*WORK REQUEST*.
Check each line of the data for "mana" and select those that have it.

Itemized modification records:
━━━━━━━━

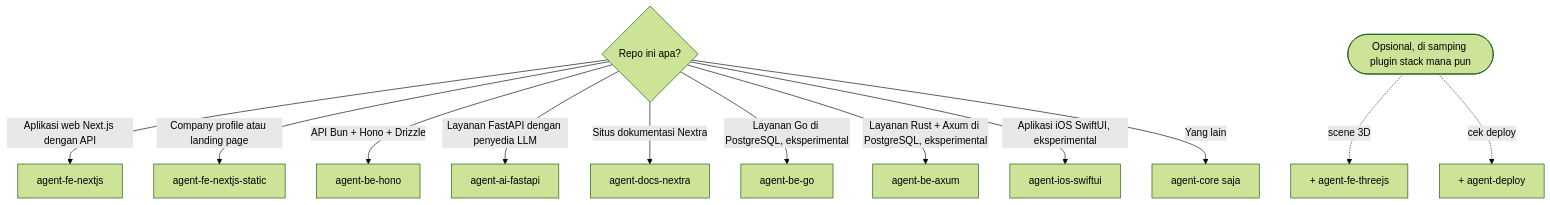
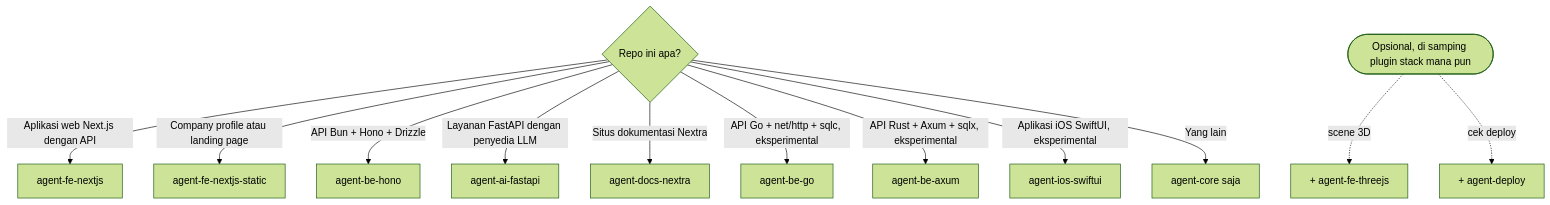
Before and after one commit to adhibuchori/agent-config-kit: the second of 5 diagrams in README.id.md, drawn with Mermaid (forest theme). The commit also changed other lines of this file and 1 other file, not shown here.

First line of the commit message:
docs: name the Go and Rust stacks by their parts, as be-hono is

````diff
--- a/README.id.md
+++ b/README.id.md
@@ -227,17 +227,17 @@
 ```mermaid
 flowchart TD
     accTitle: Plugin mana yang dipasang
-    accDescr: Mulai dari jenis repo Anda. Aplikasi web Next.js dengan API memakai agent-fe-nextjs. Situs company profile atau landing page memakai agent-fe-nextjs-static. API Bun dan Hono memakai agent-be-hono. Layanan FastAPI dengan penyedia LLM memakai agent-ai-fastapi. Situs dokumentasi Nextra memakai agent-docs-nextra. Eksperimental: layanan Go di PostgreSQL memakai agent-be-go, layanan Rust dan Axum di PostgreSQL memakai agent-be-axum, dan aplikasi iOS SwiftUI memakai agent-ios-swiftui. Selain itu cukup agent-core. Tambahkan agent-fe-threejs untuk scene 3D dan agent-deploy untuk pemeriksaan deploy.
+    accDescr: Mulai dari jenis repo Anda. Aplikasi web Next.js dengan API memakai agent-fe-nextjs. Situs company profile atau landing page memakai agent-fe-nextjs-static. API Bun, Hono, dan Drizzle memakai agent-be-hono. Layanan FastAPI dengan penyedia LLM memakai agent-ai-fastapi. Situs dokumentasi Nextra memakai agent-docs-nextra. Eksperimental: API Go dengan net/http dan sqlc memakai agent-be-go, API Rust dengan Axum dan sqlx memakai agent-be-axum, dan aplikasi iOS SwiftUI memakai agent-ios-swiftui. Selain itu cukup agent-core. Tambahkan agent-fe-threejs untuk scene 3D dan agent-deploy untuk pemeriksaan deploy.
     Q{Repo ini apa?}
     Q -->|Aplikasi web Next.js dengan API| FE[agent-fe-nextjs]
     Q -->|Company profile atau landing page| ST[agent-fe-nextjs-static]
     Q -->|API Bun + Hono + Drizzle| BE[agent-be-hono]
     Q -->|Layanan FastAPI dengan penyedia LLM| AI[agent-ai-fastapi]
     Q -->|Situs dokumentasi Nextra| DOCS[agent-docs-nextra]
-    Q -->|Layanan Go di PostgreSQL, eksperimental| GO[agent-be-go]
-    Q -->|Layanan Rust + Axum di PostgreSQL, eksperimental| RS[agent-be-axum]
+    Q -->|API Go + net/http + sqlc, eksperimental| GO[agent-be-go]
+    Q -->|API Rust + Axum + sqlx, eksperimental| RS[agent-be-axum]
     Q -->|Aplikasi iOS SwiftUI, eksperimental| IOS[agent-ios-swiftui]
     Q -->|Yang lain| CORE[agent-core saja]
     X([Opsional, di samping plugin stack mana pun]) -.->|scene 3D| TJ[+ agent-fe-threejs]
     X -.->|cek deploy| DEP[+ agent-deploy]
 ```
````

━━━━━━━━

*RESPONSE AREA*.
     accTitle: Plugin mana yang dipasang
     X([Opsional, di samping plugin stack mana pun]) -.->|scene 3D| TJ[+ agent-fe-threejs]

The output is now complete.